Traumatic Brain Injury (TBI) is a hot topic these days among civilians. In schools and even in the professional arena, contact sports are being rethought from the ground up. An irrefutable link between head trauma and homelessness has been identified. For example, an April headline from the Icahn School of Medicine stated, “Nearly Half of All Homeless Men Suffered Brain Injury before Losing Homes.” TBI is closely linked to Post-Traumatic Stress Disorder, from which a lot of homeless people suffer. Modern warfare is very efficient at producing brain trauma, which has even been called the “signature wound” of the Afghanistan and Iraq conflicts. Military.com says,
Common causes of TBI include damage caused by explosive devices, falls and vehicle or motorcycle accidents. Most reported TBI among… service members and veterans has been traced back to Improvised Explosive Devices, or IEDs…
Medical technology has created the magnetic resonance imaging scanner, a machine that can measure brain injury. For research to go forward in a scientifically valid way, doctors would have to take MRI “before” scans of their human subjects, batter their heads, and then take “after” scans for comparison purposes. This would be an unconscionable violation of medical ethics.
But what if researchers had a large pool of newly-recruited soldiers to draw from, with extensive medical histories on record, from blood type, to weight, to recent inoculations? What if they took “before” MRI scans? Eventually, a certain percentage of those individuals would return from the field with brain injuries. “After” pictures could be taken, along with complete information about the circumstances of the injury, immediate treatment, complications, and so on. Researchers would accumulate a rich database for the eventual harvesting of medical breakthroughs, and/or to create improved means of preventing injury in the first place, such as better helmets.
As House the Homeless described last time, Jeremy Schwartz of the Austin American-Statesman has written a disturbing history of the VA’s mobile MRI scanner. This noble device was purchased in 2007 and “unveiled” in 2008, housed in its own semi-truck trailer, the better to commute between the new soldiers at Fort Hood and the injured ones in Waco’s VA hospital. The $3.6 million taxpayer-funded investment was touted as “the most powerful mobile MRI on the planet.” Capturing brain images for the sake of medical progress, it would eventually prevent a lot of human suffering, especially among veterans.

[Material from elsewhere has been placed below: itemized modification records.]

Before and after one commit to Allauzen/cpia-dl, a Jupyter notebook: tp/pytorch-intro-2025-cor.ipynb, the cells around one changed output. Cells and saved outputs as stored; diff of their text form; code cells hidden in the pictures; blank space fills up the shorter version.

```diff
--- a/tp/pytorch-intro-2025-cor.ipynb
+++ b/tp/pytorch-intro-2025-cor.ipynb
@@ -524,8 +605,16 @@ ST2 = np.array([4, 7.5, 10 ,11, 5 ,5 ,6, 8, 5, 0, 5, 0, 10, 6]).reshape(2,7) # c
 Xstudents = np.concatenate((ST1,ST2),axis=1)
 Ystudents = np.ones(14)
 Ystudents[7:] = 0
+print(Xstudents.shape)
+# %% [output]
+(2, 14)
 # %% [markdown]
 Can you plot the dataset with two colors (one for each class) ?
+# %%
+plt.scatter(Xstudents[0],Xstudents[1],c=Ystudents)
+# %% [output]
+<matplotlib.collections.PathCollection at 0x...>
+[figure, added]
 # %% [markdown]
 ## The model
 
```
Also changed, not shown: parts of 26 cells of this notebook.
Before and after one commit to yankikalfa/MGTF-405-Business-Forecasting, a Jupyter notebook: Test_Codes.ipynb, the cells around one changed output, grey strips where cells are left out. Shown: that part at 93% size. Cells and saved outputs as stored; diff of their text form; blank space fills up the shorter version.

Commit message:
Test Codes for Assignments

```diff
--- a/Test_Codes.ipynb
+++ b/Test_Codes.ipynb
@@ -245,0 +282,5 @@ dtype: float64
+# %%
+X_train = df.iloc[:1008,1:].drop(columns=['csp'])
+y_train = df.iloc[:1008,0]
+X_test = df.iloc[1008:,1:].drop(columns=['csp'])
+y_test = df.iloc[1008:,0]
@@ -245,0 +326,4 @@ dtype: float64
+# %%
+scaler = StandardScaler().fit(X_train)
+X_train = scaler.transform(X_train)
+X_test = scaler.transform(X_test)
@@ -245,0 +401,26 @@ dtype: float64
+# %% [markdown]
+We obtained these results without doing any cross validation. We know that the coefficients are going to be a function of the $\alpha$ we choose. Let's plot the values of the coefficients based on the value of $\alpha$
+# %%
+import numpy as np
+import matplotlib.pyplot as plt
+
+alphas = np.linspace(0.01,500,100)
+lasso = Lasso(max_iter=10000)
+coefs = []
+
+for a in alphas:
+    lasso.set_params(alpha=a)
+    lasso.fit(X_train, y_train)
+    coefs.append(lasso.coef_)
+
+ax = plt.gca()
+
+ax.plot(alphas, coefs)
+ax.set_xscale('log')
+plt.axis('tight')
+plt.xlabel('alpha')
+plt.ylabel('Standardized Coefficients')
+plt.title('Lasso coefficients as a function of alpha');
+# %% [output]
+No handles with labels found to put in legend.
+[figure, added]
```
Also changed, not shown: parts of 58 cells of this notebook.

But then, somehow, nothing happened. No fresh troops were tested before deployment; no service members with traumatic brain injuries were examined afterwards for comparison purposes. In 2010, North Carolina’s Senator Richard Burr, as a member of the Senate Committee on Veterans’ Affairs, addressed the VA:
This letter seeks clear answers about the shoddy administration of the Brain Injury and Recovery Laboratory in yet another effort to reinforce the need for proper oversight and responsible spending at VA.
Officials from the Center of Excellence assured Congress that the imaging program was on track, fueled by the cumulative resources of five grants which would fund its activities for several years. But then in 2011, research stopped, supposedly because the scanner produced images of poor quality. Schwartz says,
The machine has sat dormant for the past three years, plagued by a series of delays caused by mismanagement, mechanical failures and bureaucratic roadblocks… In a grim internal assessment, the center’s associate research director… wrote in March 2013: “I think there should be serious consideration of returning the MRI from where it came because we do not have the expertise to use it or care for it.”
While the rig is sitting there, a full-time technician has to perform daily maintenance checks. Turning it off and on would consume far too much costly energy, so it just stays on all the time. An administrator claimed that the mobile MRI taught the Veterans Administration valuable “lessons.” Seems like one of those lessons should have been, “To run fancy machines, hire qualified personnel.” If the machine itself is defective, why not get it fixed? Surely the power and majesty of the U.S. Government can compel a manufacturer to deliver a product in good working order. If Uncle Sam can’t do it, who can?
That is where matters stand at present, with not a single published study to justify all the hoopla and expense. Meanwhile, the program has not helped even one veteran of any branch of service, regardless of rank, race, gender, or housing status.
Source: “Study: Nearly Half of All Homeless Men Suffered Brain Injury before Losing Homes,” MSSM.edu, 04/26/14
Source: “Traumatic Brain Injury Overview,” Military,com, undated
Source: “Lost opportunity,” Statesman.com, 09/07/14
Source: “Troubled beginnings,” Statesman.com, 09/07/14
Source: “VA claims troubled Waco MRI research program provided ‘lessons’,” ClaroSports.com, 10/03/14
Image by Jon Olav Eikenes